And all too often, help is needed. Road and building construction that bisects wildlife habitat or interrupts migratory routes leads to auto collisions with animals. Then, there’s disease and the effects of climate change that threaten habitats. Plus, urban expansion brings wild creatures and humans into closer contact, which can be harmful for both. Salthaven has taken in more than 1,300 birds and animals in just the last year, the majority of which were treated and released back into the wild. They range from hummingbirds to carnivores, and Salt also recalls taking in four coyote pups after their mother was hit by a car. Salt and his team of 50 volunteers—who cover three eight-hour shifts, seven days a week—work with affiliated veterinarians to care for their patients, which typically include many young animals either abandoned or orphaned.

Wild at Heart: Meet the Rehabilitation Heroes Helping Wildlife in Ontario Image courtesy of Salthaven.

Meanwhile, at Urban Wildlife Care (UWC), in Grimsby, Ont., Cara Contardi notes that “baby season” is her busiest time of year. Springtime brings an influx of young raccoons and squirrels, which requires extra precautions. Recent outbreaks of distemper and raccoon roundworm in Ontario have wildlife rehabbers worried, especially because these can be transmitted to domestic dogs and, with roundworm, occasionally, people.
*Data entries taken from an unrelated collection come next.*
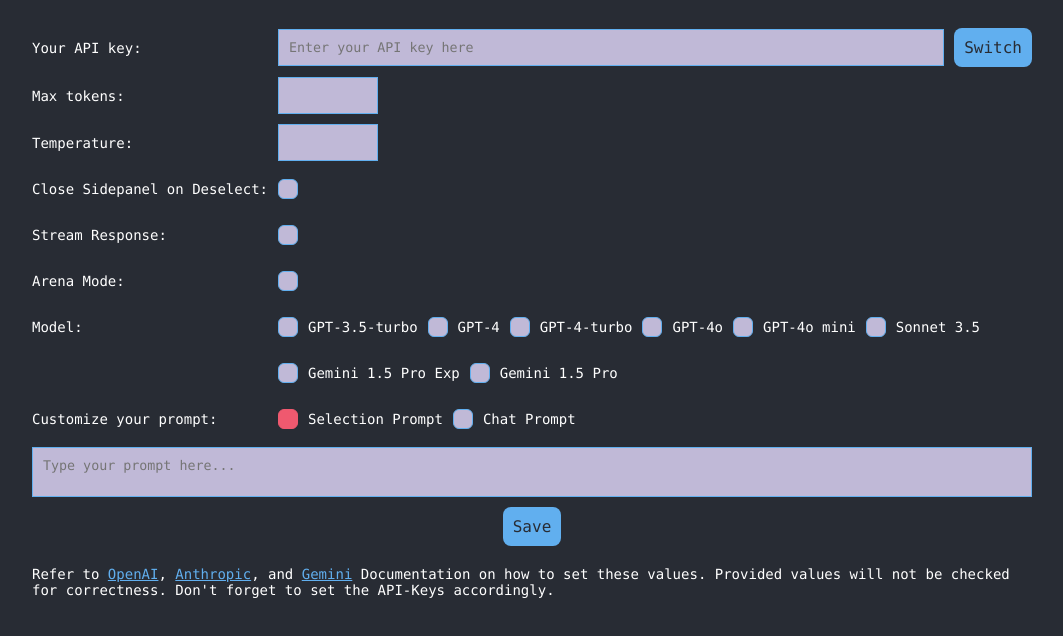
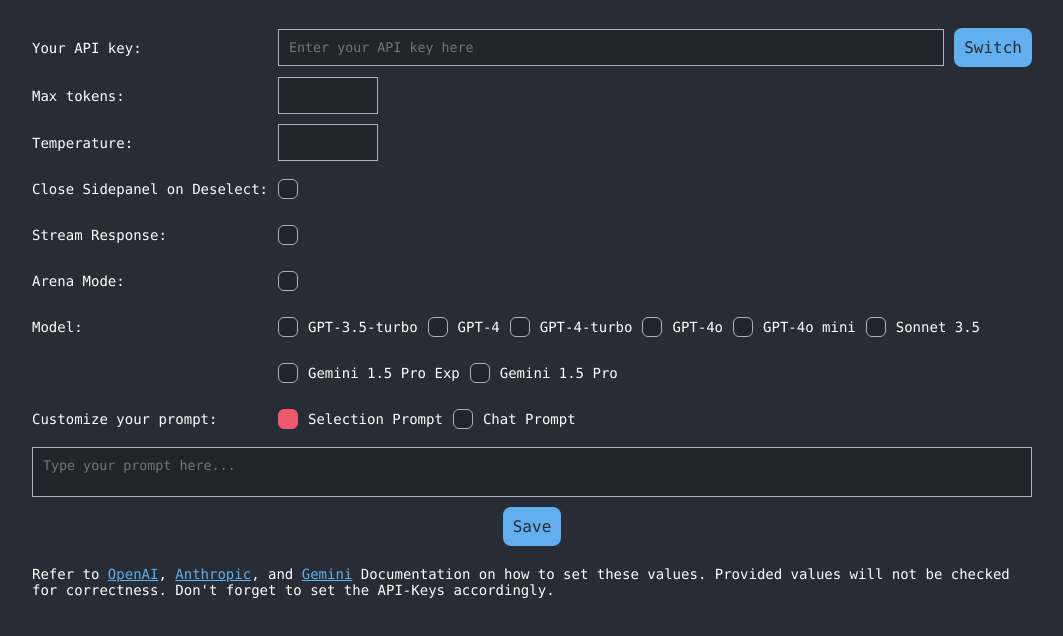
Before and after one commit to EduardR02/Faster-ChatGPT, a browser extension: page src/html/settings.html in a window 1280 px wide. Shown: the whole page, without its empty margins (108-1171 px from the left). Drawn offline with Linux system fonts and the light colour scheme.

Commit message:
gunga ginga

```diff
--- a/src/css/layout.css
+++ b/src/css/layout.css
@@ -94,8 +94,8 @@ a:visited {
   margin:auto;
   transition: 0.15s all linear;
   position: relative;
-  background-color: #c0b9d7;
-  border: 1px solid #61afef;
+  background-color: #21252b;
+  border: 1px solid #abb2bf;
   cursor: pointer;
   margin-right: 10px;
   vertical-align: center;
@@ -201,9 +201,9 @@ p {
   padding: 10px;
   box-sizing: border-box;
   font-family: Consolas, Courier New, monospace;
-  border: 1px solid #61afef;
-  background-color: #c0b9d7;
-  color: #282c34;
+  border: 1px solid #abb2bf;
+  background-color: #21252b;
+  color: #ffffff;
   resize: none;
   height: auto;
   overflow: hidden;
```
Contardi has been running UWC since 1999, when she received her certification from the Ontario Ministry of Natural Resources and Forestry. Wildlife rehabbers must be licensed by their respective provincial governments, with certain restrictions as to which animals they can admit. “I work with all the fur! That makes it easy,” Contardi says, laughing, “except for bears. We probably rehabilitate 500 patients a year. We are not a big organization, but we do our part.” When a call comes in, Contardi’s team of volunteers first ensures that the caller remains safe, as injured animals may lash out in fear. Next, they assess if the animal in question truly needs help. Deer, for instance, will often leave fawns unattended for hours while foraging, which prompts well-intentioned but unwarranted rescue calls. The UWC team also helps educate the public. And, Contardi notes, a thank you from a caller they’ve helped often energizes her to keep doing what she does.
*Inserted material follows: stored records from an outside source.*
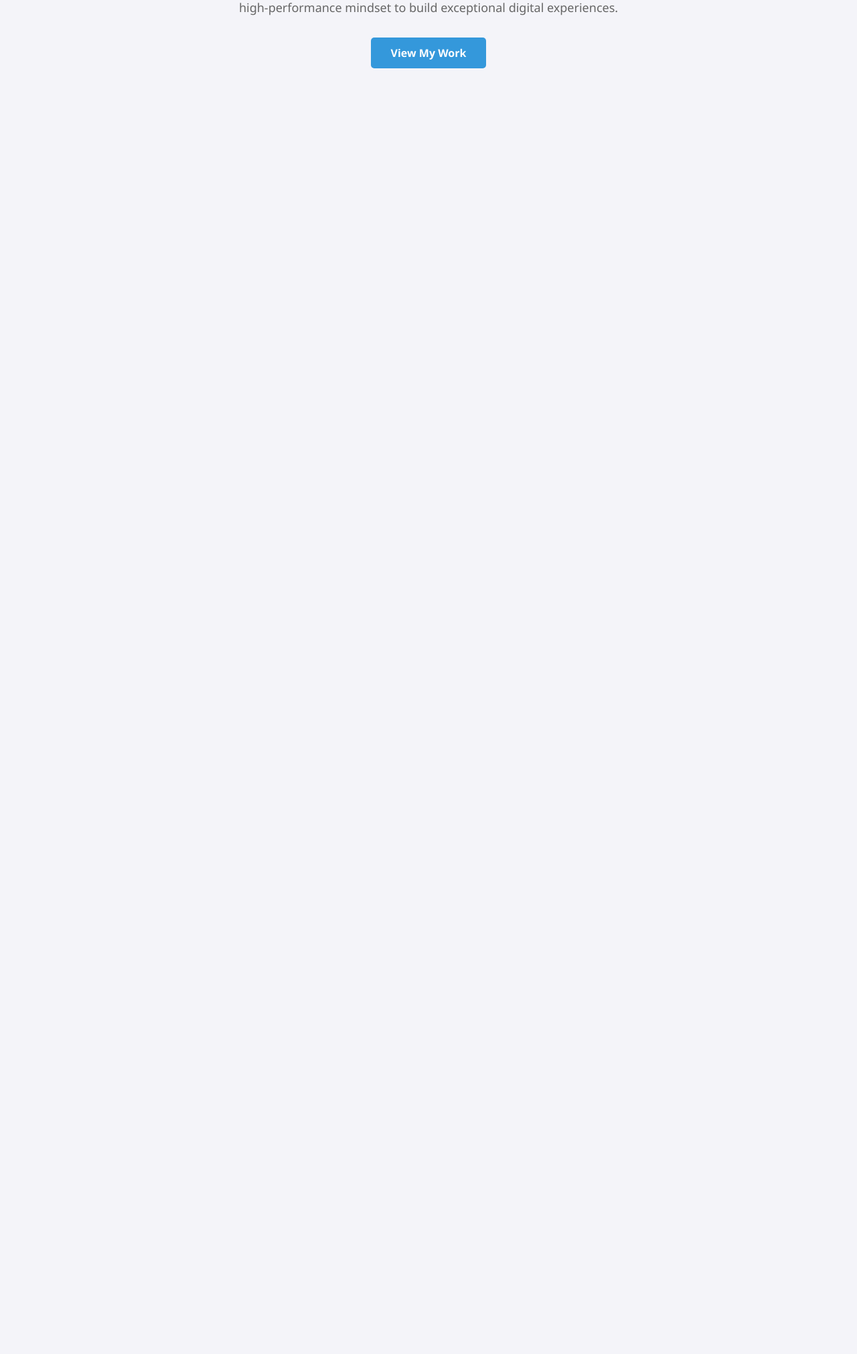
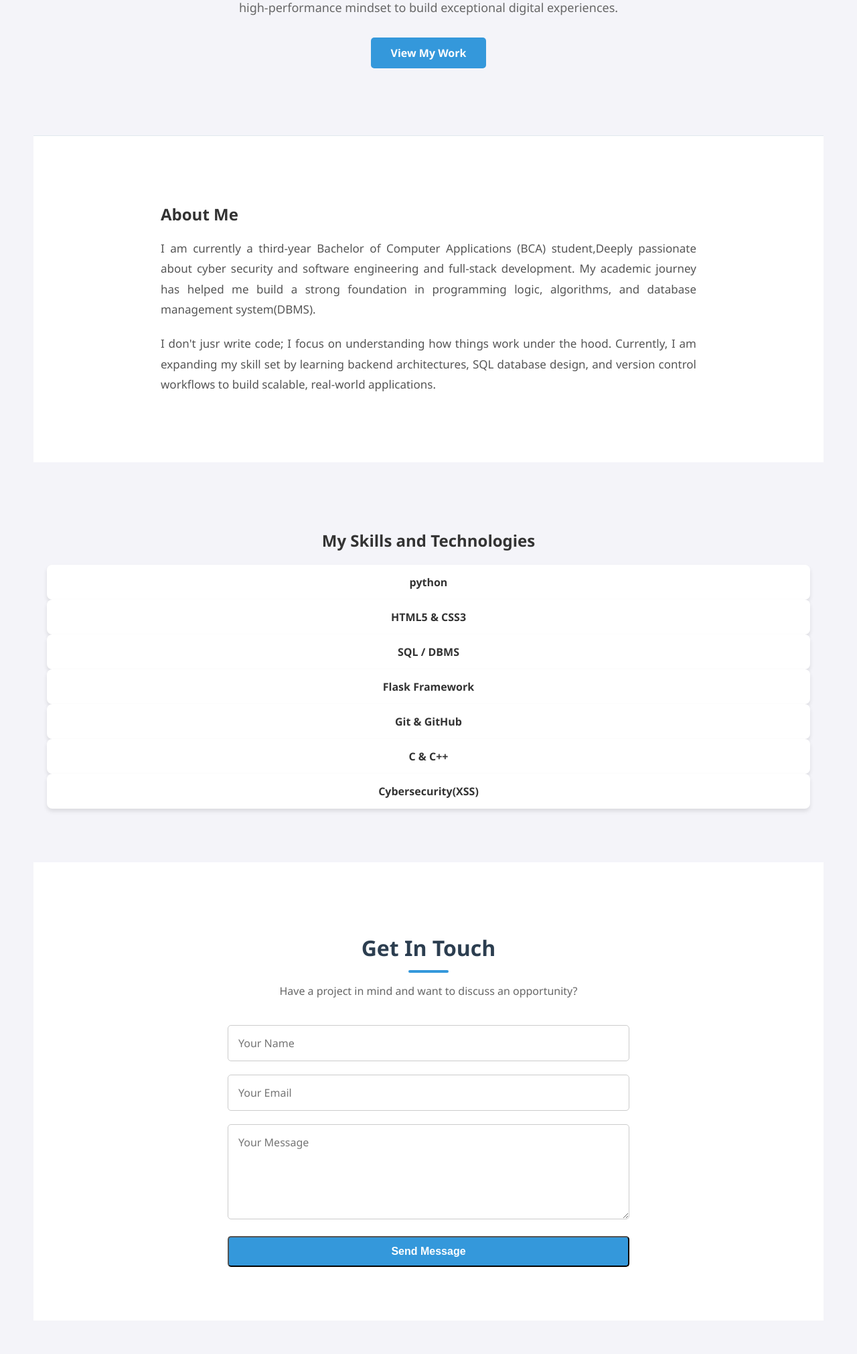
Before and after one commit to HardikUniyal/MyPortfolio, a Flask app: page / in a window 1280 px wide. Shown: the part 352-2373 px from the top of the page at 67% size. Before the commit the page ends 454 px from the top, so only its background shows below. Run offline with Flask 3, Linux system fonts and the light colour scheme.

Commit message:
Completed frontend layout: About,Skills and Contact sections

```diff
--- a/static/style.css
+++ b/static/style.css
@@ -1,3 +1,8 @@
+html{
+    scroll-behavior: smooth;
+}
+
+
 body{
     font-family:'Segoe UI', Tahoma, Geneva, Verdana, sans-serif;
     background-color: #f4f4f9;
@@ -33,13 +38,6 @@
 .nav-links li a:hover{
     color: #3498db;
 }
-.main-content {
-    text-align: center;
-    padding: 80px 20px;
-}
-.main-content h1{
-    color: #2c3e50;
-}
 .hero-section {
     text-align: center;
     padding: 100px 20px;
@@ -73,3 +71,132 @@
 .btn:hover {
     background-color: #2980b9;
 }
+.about-section{
+    background-color: #ffffff;
+    padding: 80px 20px;
+    border-top: 1px solid #e1e8ed;
+}
+.about-container{
+    max-width: 800px;
+    margin: 0 auto;
+}
+.about-container h2{
+    font-size: 32px;
+    color: #2c3e50;
+    text-align: center;
+    margin-bottom: 40px;
+}
+.about-container h2::after{
+    content: '';
+    display: block;
+    width: 60px;
+    height: 4px;
+    background: #3498db;
+    margin: 12px auto 0 auto;
+    border-radius: 2px;
+}
+.about-text p{
+    font-size: 17px;
+    color: #555555;
+    line-height: 1.8;
+    margin-bottom: 20px;
+   text-align: justify;
+}
+.skills-section{
+    background-color: #f4f4f9;
+    padding: 80px 20px;
+    text-align: center;
+}
+.skills-container{
+    max-width: 800px;
+    margin: 0 auto;
+}
+.skills-container h2{
+    font-size: 32px;
+    color: #2c3e50;
+    margin-bottom: 40px;
+}
+.skills-container h2::after {
+    content: '';
+    display: block;
+    width: 60px;
+    height: 4px;
+    background-color: #3498db;
+    margin: 12px auto 0 auto;
+    border-radius: 2px;
+}
+.skills-grid {
+    display: flex;
+    flex-wrap: wrap;
+    justify-content: center;
+    gap: 20px;
+}
+
+.skill-card {
+    background-color: #ffffff;
+    color: #333333;
+    padding: 15px 30px;
+    border-radius: 8px;
+    font-size: 16px;
+    font-weight: bold;
+    box-shadow: 0 4px 6px rgba(0,0,0,0.1);
+    transition: transform 0.3 ease, box-shadow 0.3 ease;
+    cursor: default;
+}
+.skill-card:hover {
+    transform: translateY(-8px);
+    box-shadow: 0 10px 20px rgpa(0,0,0,0.15);
+    color: #3498db;
+}
+.contact-section{
+    background-color: #ffffff;
+    padding: 80px 20px;
+    text-align: center;
+}
+.contact-container{
+    max-width: 600px ;
+    margin: 0 auto;
+}
+.contact-container h2 {
+    font-size: 32px;
+    color: #2c3e50;
+    margin-bottom: 10px;
+}
+
+.contact-container h2::after {
+    content: '';
+    display: block;
+    width: 60px;
+    height: 4px;
+    background-color: #3498db;
+    margin: 12px auto 0 auto;
+    border-radius: 2px;
+}
+.contact-subtext{
+    color: #666666;
+    margin-bottom: 40px;
+    font-size: 16px;
+}
+.contact-form{
+    display: flex;
+    flex-direction: column;
+    gap: 20px;
+}
+.contact-form input,
+.contact-form textarea{
+    width: 100%;
+    padding: 15px;
+    border: 1px solid #cccccc;
+    border-radius: 5px;
+    font-size: 16px;
+    font-family: inherit;
+    box-sizing: border-box;
+    transition: border-color 0.3s ease, box-shadow 0.3s ease;
+}
+.contact-form input:focus,
+.contact-form textarea:focus {
+    width: 100%;
+    border: none;
+    cursor: pointer;
+    font-size: 18px;
+}
--- a/templates/index.html
+++ b/templates/index.html
@@ -9,9 +9,9 @@
             <div class="logo">MyPortfolio.</div>
             <ul class="nav-links">
                 <li><a href="#">Home</a></li>
-                <li><a href="#">About</a></li>
+                <li><a href="#about">About</a></li>
                 <li><a href="#">Projects</a></li>
-                <li><a href="#">Contact</a></li>
+                <li><a href="#contact">Contact</a></li>
             </ul>
         </nav>
         <div class = "hero-section">
@@ -19,5 +19,44 @@
         <p>I am a third-year BCA student and an aspiring developer, driven by a high-performance mindset to build exceptional digital experiences.</p>
         <a href="#" class="btn">View My Work</a>
         </div>
+        <section id= "about" class="about-section">
+            <div class = "about-container">
+                <h1>About Me</h1>
+                <div class="about-text">
+                    <p>I am currently a third-year Bachelor of Computer Applications (BCA) student,Deeply passionate about cyber security and software engineering and full-stack development. My academic journey has helped me build a strong foundation in programming logic, algorithms, and database management system(DBMS). </p>
+                    <p>I don't jusr write code; I focus on understanding how things work under the hood. Currently, I am expanding my skill set by learning backend architectures, SQL database design, and version control workflows to build scalable, real-world applications.</p>
+                </div>
+            </div>
+        </section>
+        <section class="skills-section">
+            <div class="skill-container">
+                <h2>My Skills and Technologies</h2>
+                <div class="skill-card">python</div>
+                <div class="skill-card">HTML5 & CSS3</div>
+                <div class="skill-card">SQL / DBMS</div>
+                <div class="skill-card">Flask Framework</div>
+                <div class="skill-card">Git & GitHub</div>
+                <div class="skill-card">C & C++</div>
+                <div class="skill-card"> Cybersecurity(XSS) </div>
+            </div>
+        </section>
+        <section id ="Contact" class="contact-section">
+            <div class="contact-container">
+                <h2>Get In Touch</h2>
+                <p class="contact-subtext"> Have a project in mind and want to discuss an opportunity?</p>
+                <form action="#" method="POST" class="contact-form">
+                    <div class="input-group">
+                        <input type="text" name="name" placeholder="Your Name" required>
+                    </div>
+                    <div class="input-group">
+                        <input type="text" name="email" placeholder="Your Email" required>
+                    </div>
+                    <div class="input-group">
+                        <textarea name = "message" rows="5" placeholder="Your Message" required></textarea>
+                    </div>
+                    <button type="submit" class="btn">Send Message</button>
+                </form>
+            </div>
+        </section>
     </Body>
 </html>
```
Wild at Heart: Meet the Rehabilitation Heroes Helping Wildlife in Ontario Image courtesy of the Urban Wildlife Centre.

In New Brunswick, just outside of Sackville, Pam Novak runs the Atlantic Wildlife Institute (AWI), the sole wildlife rehab centre in the province. It’s also the only one federally licensed to take in migratory birds from all four Atlantic provinces. Apart from deer and moose, which the centre is no longer permitted to handle due to chronic wasting disease, Novak will take in just about every species. “We have bears in the province,” she says. “We have coyotes and red foxes. And we are able to handle all of those.” Calls to help bears are handled via forest rangers from the Department of Natural Resources who will assess the situation. If a bear requires rehabilitation, they’ll send it to Atlantic Wildlife Institute in Cookville, N.B., for care. No rehabilitation practitioner can save every creature encountered, but each successful recovery-and-release is cause for celebration, and the joy that comes from helping wildlife inspires the next mission.


What to do if you find an injured animal in the wild:

Don’t approach wildlife too closely and keep other people back, as well as pets.

Call a licensed rescue centre or local humane society before intervening and let the wildlife rescue experts coach you. They can help determine if an animal needs assistance.

Some wildlife rehab centres don’t have enough volunteers and may ask you to bring an injured bird or small animal to them. Keep a blanket and a cardboard box in your car, just in case.


Visit salthaven.org to learn more about the Salthaven Wildlife Rehabilitation and Education Centre. Or try Wildlife Haven in Waterloo (wildlifehavenwaterloo.ca), where Joy Huggins takes in a wide range of wildlife species, from birds to chipmunks, beavers and coyotes.